A parliamentary inquiry will test the public mood about redeveloping the Australian War Memorial's World War I galleries, including the historic dioramas depicting grim battle scenes.
Some of the dioramas, such as the depiction of Lone Pine, pre-date the memorial's Canberra building and were originally installed at the Melbourne site.
The memorial wants to bring the galleries up to standards demanded by the public, noting the layout is confusing to visitors as well as being poorly lit and not conforming to building standards.
The public works committee said on Friday it would conduct a public hearing early next year on the $32 million project, in accordance with legislation.
Earlier this year The Canberra Times was first to report that Prime Minister Julia Gillard would commit the money for the project as part of the Anzac Centenary Program 2014-2018.
Ms Gillard reassured the service community the heritage-listed dioramas would be carefully preserved.
The grant will allow the memorial to rearrange the display to put the handmade scenes in chronological order.
The memorial will also use the money to upgrade the entire gallery and introduce computer-based interactive programs.

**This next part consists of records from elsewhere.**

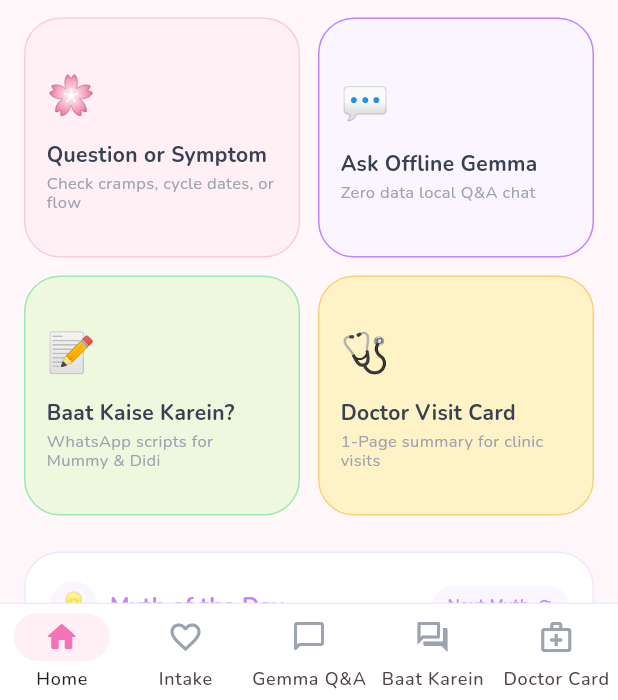
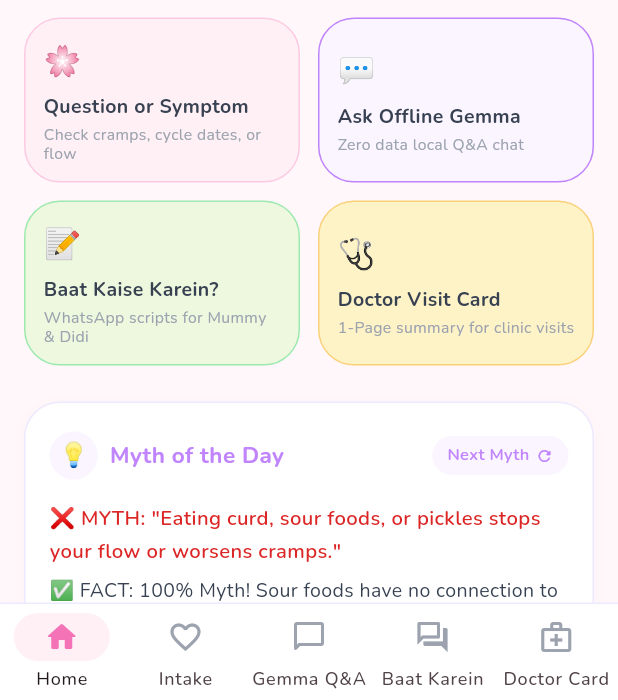
Before and after one commit to ayushixx/Nivakin, a Flutter app: the screen it shows after launch, on a phone screen of 412 x 824 dp, the part 536-1236 px from its top. Run offline on Flutter 3.47's test engine with Material 3 defaults, Android fonts, the phone set to English and light mode, and no system bars; our stand-ins replace flutter_animate, google_fonts, google_generative_ai, share_plus.

Commit message:
style: optimize card dimensions and add responsive max-width container for desktop and phone

```diff
--- a/lib/main.dart
+++ b/lib/main.dart
@@ -86,7 +86,13 @@ class _NivakinShell extends StatelessWidget {
 
     return Scaffold(
       backgroundColor: NivakinColors.blossomWhite,
-      body: AnimatedSwitcher(
+      body: Center(
+        child: ConstrainedBox(
+          constraints: const BoxConstraints(maxWidth: 640),
+          child: Column(
+            children: [
+              Expanded(
+                child: AnimatedSwitcher(
                   duration: const Duration(milliseconds: 300),
                   transitionBuilder: (child, animation) {
                     return FadeTransition(opacity: animation, child: child);
@@ -105,9 +111,9 @@ class _NivakinShell extends StatelessWidget {
                     },
                   ),
                 ),
-      bottomNavigationBar: hideBottomNav
-          ? null
-          : Container(
+              ),
+              if (!hideBottomNav)
+                Container(
                   decoration: const BoxDecoration(
                     color: NivakinColors.cardWhite,
                     border: Border(top: BorderSide(color: NivakinColors.borderSoft)),
@@ -166,6 +172,10 @@ class _NivakinShell extends StatelessWidget {
                     ],
                   ),
                 ),
+            ],
+          ),
+        ),
+      ),
     );
   }
 }
--- a/lib/views/home_dashboard_view.dart
+++ b/lib/views/home_dashboard_view.dart
@@ -226,47 +226,57 @@ class _HomeDashboardViewState extends State<HomeDashboardView> {
                     ),
                     const SizedBox(height: 12),
 
-                    GridView.count(
-                      crossAxisCount: 2,
+                    GridView.builder(
                       shrinkWrap: true,
                       physics: const NeverScrollableScrollPhysics(),
+                      gridDelegate: const SliverGridDelegateWithFixedCrossAxisCount(
+                        crossAxisCount: 2,
+                        mainAxisExtent: 110,
                         crossAxisSpacing: 12,
                         mainAxisSpacing: 12,
-                      childAspectRatio: 1.15,
-                      children: [
-                        _buildActionCard(
+                      ),
+                      itemCount: 4,
+                      itemBuilder: (context, index) {
+                        switch (index) {
+                          case 0:
+                            return _buildActionCard(
                               emoji: '🌸',
                               title: 'Question or Symptom',
                               subtitle: 'Check cramps, cycle dates, or flow',
                               color: NivakinColors.blossomPinkBg,
                               borderColor: NivakinColors.rosePink.withOpacity(0.3),
                               onTap: () => state.navigateTo(AppScreen.intake),
-                        ),
-                        _buildActionCard(
+                            );
+                          case 1:
+                            return _buildActionCard(
                               emoji: '💬',
                               title: 'Ask Offline Gemma',
                               subtitle: 'Zero data local Q&A chat',
                               color: NivakinColors.softLilacBg,
                               borderColor: NivakinColors.softLilac,
                               onTap: () => state.navigateTo(AppScreen.offlineGemmaChat),
-                        ),
-                        _buildActionCard(
+                            );
+                          case 2:
+                            return _buildActionCard(
                               emoji: '📝',
                               title: 'Baat Kaise Karein?',
                               subtitle: 'WhatsApp scripts for Mummy & Didi',
                               color: const Color(0xFFDCF8C6).withOpacity(0.5),
                               borderColor: const Color(0xFF25D366).withOpacity(0.4),
                               onTap: () => state.navigateTo(AppScreen.scriptSandbox),
-                        ),
-                        _buildActionCard(
+                            );
+                          case 3:
+                          default:
+                            return _buildActionCard(
                               emoji: '🩺',
                               title: 'Doctor Visit Card',
                               subtitle: '1-Page summary for clinic visits',
                               color: const Color(0xFFFEF3C7),
                               borderColor: NivakinColors.softAmber.withOpacity(0.4),
                               onTap: () => state.navigateTo(AppScreen.doctorPrep),
-                        ),
-                      ],
+                            );
+                        }
+                      },
                     ),
 
                     const SizedBox(height: 24),
@@ -382,7 +392,7 @@ class _HomeDashboardViewState extends State<HomeDashboardView> {
       onTap: onTap,
       borderRadius: BorderRadius.circular(NivakinRadius.card),
       child: Container(
-        padding: const EdgeInsets.all(14),
+        padding: const EdgeInsets.symmetric(horizontal: 12, vertical: 10),
         decoration: BoxDecoration(
           color: color,
           borderRadius: BorderRadius.circular(NivakinRadius.card),
@@ -392,12 +402,14 @@ class _HomeDashboardViewState extends State<HomeDashboardView> {
           crossAxisAlignment: CrossAxisAlignment.start,
           mainAxisAlignment: MainAxisAlignment.center,
           children: [
-            Text(emoji, style: const TextStyle(fontSize: 26)),
-            const SizedBox(height: 8),
+            Text(emoji, style: const TextStyle(fontSize: 20)),
+            const SizedBox(height: 4),
             Text(
               title,
+              maxLines: 1,
+              overflow: TextOverflow.ellipsis,
               style: const TextStyle(
-                fontSize: 14,
+                fontSize: 13,
                 fontWeight: FontWeight.bold,
                 color: NivakinColors.charcoalSlate,
               ),
@@ -408,7 +420,7 @@ class _HomeDashboardViewState extends State<HomeDashboardView> {
               maxLines: 2,
               overflow: TextOverflow.ellipsis,
               style: const TextStyle(
-                fontSize: 11,
+                fontSize: 10.5,
                 color: NivakinColors.textSubtle,
                 height: 1.2,
               ),
```
Lines whose indentation alone changed are shown as unchanged.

In its submission to the inquiry, the memorial says the World War I galleries in their current form have ''inefficient lighting … [and] a confusing narrative lacking geographical and chronological order''.
Veterans Affairs Minister Warren Snowdon has been made the Minister Assisting the Prime Minister on the Centenary of Anzac to ensure the commemorations are given priority.
He believes the refurbishment of the World War I galleries will be a fitting tribute to the 400,000 Australians who served in that theatre.
The main building of the war memorial was completed in 1941 but it was not until 1971 that the eastern and western wings were added, finally allowing room for adequate display of World War II material.
The dioramas date back to the beginning of the memorial.
One, titled Somme Winter, depicts a trench located west of Gueudecourt, showing the grim conditions in which Australians fought and lived.
The small funk hole, roofed by duckboard and covered with a waterproof sheet, is where the men mostly slept during winter.
The dioramas were first suggested by official war artist Will Dyson and official war historian Charles Bean, to give a more vivid impression of war than conveyed through photographs and paintings.
The memorial says the dioramas were designed to create an emotional account of the experiences of Australians who fought in the First World War.
The First World War galleries are one of the last remaining areas to be redeveloped at the memorial, with work expected to be complete by the end of 2014.